Background: Self-injury is an increasingly common phenomenon among clinical and non-clinical populations. Health care providers generally recommend behavioural interventions that address coping skills for people who self-injure despite a lack of a consistent evidence base about their effectiveness. There is limited understanding about experiences of counselling for self-injury from the perspectives of clients.Aim: To understand clients’ experiences of counselling for self-injury.Method: Ten interviews were conducted, audio-recorded and transcribed. Data were analysed using Grounded Theory (GT).Results: One central category, ‘‘Developing a healing reconnection with self and others’’ and four categories: (i) Building trust; (ii) seeing beyond the cutting; (iii) human contact and (iv) integrating experiences.Conclusions: Overcoming self-injury is possible within the context of a trusting and accepting therapeutic relationship. Participants perceived counselling to be helpful when counsellors were willing to work with underlying issues rather than focus primarily on the cessation of self- injury. Counsellors and mental health practitioners must look beyond the behaviour to meet with the person and facilitate the development of a therapeutic relationship, which promotes a healing reconnection with self and others.

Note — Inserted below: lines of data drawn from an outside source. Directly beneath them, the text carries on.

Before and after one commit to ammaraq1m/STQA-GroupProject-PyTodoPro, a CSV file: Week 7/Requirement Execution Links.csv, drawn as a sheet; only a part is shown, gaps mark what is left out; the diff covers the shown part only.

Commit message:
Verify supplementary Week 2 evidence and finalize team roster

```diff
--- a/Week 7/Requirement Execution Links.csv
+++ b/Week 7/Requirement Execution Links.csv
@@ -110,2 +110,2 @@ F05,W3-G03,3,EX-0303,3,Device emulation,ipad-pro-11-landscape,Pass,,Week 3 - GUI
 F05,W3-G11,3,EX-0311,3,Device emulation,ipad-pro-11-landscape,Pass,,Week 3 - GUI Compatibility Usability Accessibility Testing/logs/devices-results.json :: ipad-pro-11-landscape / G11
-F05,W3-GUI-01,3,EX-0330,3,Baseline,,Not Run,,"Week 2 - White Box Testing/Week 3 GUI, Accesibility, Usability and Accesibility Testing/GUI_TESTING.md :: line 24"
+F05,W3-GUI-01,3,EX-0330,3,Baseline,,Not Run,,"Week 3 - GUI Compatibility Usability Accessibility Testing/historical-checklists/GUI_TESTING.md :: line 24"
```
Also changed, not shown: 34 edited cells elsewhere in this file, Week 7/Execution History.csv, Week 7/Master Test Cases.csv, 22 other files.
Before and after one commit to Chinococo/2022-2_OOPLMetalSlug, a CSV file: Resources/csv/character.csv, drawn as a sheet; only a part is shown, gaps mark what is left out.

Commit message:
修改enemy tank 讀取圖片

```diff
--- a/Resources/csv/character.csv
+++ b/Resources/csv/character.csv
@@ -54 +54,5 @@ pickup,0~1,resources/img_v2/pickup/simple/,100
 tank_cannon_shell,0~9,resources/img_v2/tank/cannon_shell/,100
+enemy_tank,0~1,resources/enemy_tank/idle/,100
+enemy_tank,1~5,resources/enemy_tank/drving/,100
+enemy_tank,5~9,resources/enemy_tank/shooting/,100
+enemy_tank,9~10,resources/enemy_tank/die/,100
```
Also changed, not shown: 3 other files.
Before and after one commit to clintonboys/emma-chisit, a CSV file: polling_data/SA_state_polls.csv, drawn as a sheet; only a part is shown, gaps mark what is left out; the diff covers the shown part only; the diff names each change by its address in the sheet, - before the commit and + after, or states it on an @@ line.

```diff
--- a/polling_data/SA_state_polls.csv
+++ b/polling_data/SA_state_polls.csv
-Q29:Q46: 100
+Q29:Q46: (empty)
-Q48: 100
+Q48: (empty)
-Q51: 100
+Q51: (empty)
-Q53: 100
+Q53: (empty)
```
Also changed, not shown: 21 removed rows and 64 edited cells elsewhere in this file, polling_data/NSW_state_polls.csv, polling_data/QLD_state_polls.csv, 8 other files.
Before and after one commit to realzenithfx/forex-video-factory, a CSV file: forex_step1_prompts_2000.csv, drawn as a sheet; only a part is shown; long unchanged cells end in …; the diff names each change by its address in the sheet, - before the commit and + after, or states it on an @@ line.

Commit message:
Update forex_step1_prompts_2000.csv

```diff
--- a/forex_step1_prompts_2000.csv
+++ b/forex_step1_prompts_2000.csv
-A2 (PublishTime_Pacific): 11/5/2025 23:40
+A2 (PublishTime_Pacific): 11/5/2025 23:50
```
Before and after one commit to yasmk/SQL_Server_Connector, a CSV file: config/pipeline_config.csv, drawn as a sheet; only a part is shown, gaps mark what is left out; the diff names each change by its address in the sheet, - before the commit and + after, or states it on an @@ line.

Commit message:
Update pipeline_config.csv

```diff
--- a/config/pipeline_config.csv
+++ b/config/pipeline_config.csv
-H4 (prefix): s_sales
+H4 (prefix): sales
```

LanguageEnglish
Pages41-46
JournalJournal of Mental Health
Volume25
Issue number1
Early online date11 Dec 2015
DOIs
Publication statusPublished - 2016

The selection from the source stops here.